The US Food and Drug Administration (FDA) late last month sent an untitled letter, its third of the year, to California-based Chara Biologics for marketing an unapproved stem cell product as a possible treatment for autism and other conditions with few treatment options.
FDA says the product appears to be a human cell, tissue, or cellular or tissue-based product (HCT/P) and the company’s website notes a few stories that suggest the stem cell treatment may help children with autism or people who suffer from traumatic brain injuries, cardiac issues, COPD, osteoarthritis, dementia and autoimmune disorders like lupus or psoriasis.
“Such unapproved uses raise potential significant safety concerns. Additionally, because the product is administered by various higher risk routes of administration, including IV, its use, if contaminated could cause a range of adverse events,” the letter says.
FDA also notes that based on a review of the company’s websites, “it appears that Chara Biologics, Inc. does not qualify for any exception in 21 CFR 1271.15, and that CharaCore™ is intended for nonhomologous uses.”
The letter also directs the company to FDA’s Framework for the Regulation of Regenerative Medicine Products.
Two weeks ago, FDA also sent an untitled letter to Florida-based manufacturer RichSource Stem Cells over unsubstantiated claims for its Richgen allograft product.

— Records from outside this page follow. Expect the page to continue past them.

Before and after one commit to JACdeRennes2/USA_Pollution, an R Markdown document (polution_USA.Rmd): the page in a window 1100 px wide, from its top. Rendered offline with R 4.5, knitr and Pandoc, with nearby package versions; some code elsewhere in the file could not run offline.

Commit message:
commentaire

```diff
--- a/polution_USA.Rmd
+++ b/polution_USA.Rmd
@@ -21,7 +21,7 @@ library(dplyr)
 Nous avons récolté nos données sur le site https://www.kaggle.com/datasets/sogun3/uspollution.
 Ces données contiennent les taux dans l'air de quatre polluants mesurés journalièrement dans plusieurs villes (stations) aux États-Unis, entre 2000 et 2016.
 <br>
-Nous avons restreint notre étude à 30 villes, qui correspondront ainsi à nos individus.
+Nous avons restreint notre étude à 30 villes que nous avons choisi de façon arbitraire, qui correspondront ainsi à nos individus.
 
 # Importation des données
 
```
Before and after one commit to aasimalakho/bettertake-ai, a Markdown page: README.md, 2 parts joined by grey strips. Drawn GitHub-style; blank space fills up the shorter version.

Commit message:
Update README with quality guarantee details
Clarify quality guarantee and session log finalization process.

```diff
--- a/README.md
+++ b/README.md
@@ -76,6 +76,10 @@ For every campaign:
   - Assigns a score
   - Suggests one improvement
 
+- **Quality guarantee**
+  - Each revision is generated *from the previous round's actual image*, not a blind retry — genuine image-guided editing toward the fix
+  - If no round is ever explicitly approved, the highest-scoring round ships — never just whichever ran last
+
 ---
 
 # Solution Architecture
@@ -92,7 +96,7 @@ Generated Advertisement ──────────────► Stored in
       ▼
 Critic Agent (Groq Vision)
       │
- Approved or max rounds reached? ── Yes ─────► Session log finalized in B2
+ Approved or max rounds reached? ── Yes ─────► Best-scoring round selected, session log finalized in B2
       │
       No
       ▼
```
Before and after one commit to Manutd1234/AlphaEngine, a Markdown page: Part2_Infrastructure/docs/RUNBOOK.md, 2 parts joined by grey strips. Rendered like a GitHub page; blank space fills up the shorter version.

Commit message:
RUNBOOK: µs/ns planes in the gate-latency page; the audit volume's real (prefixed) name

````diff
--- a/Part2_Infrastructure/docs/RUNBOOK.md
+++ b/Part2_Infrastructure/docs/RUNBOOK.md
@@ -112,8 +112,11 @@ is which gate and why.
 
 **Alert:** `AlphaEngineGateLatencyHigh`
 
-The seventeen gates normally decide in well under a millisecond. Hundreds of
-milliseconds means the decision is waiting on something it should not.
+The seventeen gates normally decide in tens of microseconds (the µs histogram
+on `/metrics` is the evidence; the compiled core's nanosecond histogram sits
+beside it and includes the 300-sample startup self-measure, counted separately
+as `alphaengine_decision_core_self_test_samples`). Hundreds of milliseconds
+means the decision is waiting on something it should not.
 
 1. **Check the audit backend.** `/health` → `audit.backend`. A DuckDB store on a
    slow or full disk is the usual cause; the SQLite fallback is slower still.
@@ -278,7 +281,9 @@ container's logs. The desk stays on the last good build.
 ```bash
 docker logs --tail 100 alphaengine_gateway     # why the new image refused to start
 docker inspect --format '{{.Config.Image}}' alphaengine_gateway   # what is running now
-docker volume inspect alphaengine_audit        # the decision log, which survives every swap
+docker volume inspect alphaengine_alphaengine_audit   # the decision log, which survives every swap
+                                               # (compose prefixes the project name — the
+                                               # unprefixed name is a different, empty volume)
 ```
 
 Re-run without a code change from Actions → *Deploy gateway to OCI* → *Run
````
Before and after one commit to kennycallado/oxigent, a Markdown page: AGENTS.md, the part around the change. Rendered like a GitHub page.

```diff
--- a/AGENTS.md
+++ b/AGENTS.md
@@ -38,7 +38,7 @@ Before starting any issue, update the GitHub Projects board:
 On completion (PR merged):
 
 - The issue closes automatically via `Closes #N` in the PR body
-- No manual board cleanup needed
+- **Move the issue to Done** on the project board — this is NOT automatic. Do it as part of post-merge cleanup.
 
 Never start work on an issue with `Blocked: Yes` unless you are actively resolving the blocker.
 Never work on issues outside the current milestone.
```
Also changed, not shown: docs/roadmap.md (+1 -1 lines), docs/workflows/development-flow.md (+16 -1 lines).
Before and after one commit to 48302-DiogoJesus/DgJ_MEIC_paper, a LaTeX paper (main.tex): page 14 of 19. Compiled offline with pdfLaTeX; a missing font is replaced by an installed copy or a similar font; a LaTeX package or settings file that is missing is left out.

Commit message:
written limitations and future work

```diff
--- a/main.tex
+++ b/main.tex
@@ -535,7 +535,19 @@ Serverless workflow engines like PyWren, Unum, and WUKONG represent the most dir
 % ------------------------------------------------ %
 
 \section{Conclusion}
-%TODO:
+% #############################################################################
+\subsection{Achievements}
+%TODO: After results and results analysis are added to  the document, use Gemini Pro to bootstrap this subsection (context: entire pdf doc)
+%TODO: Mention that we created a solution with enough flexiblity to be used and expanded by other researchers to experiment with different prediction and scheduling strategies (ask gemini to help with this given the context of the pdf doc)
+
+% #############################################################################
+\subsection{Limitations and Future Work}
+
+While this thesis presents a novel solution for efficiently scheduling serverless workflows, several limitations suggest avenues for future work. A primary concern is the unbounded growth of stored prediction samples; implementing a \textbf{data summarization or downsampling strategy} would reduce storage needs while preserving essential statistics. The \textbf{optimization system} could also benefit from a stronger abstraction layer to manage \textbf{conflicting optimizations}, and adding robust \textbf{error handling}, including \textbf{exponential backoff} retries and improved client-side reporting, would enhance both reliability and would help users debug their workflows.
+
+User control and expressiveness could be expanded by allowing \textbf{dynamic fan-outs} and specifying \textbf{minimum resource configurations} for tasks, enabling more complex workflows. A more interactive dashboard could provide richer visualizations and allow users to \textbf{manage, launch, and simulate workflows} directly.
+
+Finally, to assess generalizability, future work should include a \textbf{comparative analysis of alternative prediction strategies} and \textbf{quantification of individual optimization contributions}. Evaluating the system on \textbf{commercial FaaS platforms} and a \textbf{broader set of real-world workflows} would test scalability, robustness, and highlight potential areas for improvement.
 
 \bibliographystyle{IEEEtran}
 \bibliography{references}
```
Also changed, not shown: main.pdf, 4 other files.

And last May, FDA sent another untitled letter to Arizona-based R3 Stem Cell and its more than 50 affiliate centers or clinics.
FDA is approaching the end of its 36-month period of enforcement discretion that began in November 2017, during which the agency said it would focus its efforts on products that raise the greatest safety concerns.